** Opening Study material block **

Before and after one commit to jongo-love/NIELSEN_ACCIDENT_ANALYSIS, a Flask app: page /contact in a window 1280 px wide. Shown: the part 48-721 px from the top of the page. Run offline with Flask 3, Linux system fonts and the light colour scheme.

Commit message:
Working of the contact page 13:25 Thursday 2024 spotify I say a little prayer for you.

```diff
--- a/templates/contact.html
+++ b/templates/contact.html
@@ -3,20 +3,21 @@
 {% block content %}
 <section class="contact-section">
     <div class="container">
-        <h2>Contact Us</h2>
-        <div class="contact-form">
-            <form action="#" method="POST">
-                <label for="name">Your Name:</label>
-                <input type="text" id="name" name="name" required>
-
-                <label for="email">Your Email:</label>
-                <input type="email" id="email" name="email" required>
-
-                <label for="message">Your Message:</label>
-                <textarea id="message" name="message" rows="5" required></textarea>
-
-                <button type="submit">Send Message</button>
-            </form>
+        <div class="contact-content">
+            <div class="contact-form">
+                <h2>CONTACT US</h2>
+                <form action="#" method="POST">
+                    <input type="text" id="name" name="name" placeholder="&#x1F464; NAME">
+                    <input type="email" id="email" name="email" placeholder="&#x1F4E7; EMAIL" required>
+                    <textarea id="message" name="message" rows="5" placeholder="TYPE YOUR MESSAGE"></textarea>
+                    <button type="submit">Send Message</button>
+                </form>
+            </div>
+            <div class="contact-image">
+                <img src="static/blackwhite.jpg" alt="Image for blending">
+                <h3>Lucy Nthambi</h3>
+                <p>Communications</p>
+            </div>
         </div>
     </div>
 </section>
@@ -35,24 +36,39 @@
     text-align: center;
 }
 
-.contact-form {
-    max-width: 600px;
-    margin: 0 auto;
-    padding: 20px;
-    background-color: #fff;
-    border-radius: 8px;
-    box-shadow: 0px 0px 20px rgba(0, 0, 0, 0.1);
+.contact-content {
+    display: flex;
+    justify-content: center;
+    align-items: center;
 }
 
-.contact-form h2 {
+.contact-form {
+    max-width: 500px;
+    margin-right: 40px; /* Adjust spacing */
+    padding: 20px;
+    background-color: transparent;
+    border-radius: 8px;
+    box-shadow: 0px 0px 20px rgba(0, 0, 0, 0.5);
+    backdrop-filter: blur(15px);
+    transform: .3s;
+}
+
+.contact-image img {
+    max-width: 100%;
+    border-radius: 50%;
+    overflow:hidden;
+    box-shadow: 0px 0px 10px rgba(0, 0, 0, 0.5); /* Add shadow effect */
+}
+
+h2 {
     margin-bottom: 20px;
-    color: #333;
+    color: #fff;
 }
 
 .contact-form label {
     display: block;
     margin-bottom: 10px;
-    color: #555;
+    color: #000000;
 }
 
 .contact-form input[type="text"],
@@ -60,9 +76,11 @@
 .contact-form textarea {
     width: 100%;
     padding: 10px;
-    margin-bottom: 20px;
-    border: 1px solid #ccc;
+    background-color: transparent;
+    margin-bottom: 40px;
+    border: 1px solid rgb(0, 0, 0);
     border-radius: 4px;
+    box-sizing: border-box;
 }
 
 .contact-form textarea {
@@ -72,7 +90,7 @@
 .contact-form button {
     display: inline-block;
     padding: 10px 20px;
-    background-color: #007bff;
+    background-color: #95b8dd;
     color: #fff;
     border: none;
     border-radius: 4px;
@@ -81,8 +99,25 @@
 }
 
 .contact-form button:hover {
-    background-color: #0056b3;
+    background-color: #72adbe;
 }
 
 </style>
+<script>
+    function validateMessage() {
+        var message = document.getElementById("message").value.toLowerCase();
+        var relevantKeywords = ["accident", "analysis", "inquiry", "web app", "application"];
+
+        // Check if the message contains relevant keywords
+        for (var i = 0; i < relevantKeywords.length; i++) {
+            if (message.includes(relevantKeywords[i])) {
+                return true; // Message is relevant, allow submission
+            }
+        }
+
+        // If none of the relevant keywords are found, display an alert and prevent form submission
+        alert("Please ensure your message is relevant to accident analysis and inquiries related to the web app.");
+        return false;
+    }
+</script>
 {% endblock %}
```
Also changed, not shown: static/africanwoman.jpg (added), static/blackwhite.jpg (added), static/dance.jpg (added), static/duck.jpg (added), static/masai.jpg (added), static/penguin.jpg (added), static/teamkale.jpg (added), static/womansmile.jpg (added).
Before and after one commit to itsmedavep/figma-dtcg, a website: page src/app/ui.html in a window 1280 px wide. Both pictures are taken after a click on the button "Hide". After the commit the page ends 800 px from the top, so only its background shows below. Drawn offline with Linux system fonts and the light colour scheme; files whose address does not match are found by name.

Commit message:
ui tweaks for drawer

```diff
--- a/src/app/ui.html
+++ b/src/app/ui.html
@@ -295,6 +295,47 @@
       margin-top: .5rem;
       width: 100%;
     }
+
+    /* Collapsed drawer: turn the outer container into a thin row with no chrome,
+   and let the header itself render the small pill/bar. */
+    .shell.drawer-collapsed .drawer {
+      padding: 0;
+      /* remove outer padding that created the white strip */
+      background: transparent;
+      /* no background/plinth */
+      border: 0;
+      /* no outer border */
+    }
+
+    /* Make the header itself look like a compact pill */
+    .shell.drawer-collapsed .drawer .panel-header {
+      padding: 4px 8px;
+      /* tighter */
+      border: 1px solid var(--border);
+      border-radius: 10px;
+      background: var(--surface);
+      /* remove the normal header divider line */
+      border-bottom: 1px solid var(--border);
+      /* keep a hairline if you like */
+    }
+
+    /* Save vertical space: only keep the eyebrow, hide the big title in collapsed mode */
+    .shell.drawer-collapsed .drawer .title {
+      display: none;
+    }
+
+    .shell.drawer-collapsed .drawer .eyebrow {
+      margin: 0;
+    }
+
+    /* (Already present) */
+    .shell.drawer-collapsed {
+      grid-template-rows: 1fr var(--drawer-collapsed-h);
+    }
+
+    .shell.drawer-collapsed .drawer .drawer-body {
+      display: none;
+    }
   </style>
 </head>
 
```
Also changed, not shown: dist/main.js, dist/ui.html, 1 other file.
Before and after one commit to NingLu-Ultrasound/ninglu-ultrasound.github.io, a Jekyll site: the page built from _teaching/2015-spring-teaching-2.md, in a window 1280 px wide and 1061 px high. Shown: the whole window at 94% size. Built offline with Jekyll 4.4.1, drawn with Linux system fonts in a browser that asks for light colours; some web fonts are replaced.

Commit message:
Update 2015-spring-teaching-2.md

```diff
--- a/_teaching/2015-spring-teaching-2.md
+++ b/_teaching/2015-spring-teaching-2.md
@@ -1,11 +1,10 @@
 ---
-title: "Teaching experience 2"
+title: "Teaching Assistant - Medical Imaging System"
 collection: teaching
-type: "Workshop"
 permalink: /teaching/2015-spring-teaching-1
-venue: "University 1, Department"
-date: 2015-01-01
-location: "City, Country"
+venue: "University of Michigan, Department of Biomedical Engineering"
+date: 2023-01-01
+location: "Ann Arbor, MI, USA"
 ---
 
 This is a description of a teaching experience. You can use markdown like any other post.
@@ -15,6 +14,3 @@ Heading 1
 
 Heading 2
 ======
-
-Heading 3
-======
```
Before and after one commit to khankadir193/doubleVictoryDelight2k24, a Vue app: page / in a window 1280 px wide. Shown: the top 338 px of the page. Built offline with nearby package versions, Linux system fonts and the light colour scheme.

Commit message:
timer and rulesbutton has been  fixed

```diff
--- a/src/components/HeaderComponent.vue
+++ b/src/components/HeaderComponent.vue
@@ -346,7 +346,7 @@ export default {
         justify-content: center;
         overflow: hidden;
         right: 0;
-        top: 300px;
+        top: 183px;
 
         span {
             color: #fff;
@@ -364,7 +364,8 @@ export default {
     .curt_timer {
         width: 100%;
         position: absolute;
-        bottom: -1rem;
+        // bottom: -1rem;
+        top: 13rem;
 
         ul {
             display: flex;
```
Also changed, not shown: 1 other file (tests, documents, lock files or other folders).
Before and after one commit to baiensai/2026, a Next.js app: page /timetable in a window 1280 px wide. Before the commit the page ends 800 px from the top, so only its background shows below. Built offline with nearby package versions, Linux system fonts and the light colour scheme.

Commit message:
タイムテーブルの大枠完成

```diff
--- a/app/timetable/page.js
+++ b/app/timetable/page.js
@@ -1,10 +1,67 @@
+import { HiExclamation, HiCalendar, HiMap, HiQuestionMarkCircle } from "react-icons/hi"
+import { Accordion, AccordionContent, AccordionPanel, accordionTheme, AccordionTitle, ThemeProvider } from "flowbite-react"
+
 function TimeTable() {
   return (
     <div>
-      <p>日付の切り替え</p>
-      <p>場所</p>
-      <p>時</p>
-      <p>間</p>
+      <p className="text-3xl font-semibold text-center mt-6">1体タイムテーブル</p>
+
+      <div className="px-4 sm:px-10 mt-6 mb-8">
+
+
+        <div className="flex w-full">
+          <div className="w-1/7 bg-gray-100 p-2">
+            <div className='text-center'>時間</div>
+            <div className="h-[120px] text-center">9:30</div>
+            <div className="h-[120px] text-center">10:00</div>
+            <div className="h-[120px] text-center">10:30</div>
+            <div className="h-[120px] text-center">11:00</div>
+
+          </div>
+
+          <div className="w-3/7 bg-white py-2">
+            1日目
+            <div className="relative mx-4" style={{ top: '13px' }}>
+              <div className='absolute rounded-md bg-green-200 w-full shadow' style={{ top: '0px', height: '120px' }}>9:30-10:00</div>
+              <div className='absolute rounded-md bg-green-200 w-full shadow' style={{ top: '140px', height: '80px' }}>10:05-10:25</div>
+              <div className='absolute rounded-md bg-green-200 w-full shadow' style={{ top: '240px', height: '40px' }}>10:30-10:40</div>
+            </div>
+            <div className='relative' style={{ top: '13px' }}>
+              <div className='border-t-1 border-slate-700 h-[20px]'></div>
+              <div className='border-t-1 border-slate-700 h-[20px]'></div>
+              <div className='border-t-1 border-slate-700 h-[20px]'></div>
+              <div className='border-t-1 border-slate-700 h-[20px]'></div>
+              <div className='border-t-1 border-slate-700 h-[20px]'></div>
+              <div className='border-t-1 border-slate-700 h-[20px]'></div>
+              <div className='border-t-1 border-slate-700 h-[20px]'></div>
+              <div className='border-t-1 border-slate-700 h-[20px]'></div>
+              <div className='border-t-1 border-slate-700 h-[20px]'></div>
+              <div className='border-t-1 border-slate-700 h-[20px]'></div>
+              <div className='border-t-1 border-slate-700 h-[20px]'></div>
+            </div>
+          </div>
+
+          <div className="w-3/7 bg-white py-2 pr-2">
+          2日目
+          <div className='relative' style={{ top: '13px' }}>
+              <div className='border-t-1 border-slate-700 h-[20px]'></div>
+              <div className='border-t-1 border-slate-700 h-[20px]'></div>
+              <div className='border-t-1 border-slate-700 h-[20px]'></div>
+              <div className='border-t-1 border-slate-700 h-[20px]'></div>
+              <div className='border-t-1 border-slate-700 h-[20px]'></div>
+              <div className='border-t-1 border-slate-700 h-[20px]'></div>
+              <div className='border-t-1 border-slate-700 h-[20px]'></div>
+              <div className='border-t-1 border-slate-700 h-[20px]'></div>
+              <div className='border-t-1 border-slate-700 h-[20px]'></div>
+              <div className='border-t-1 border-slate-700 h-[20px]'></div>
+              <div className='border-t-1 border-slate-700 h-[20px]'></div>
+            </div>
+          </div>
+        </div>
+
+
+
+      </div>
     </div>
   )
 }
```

** Closing Study material block **

[Problem to work on] Above are records; say how many of their lines contain the word "page", giving only the number.

[Task result] 8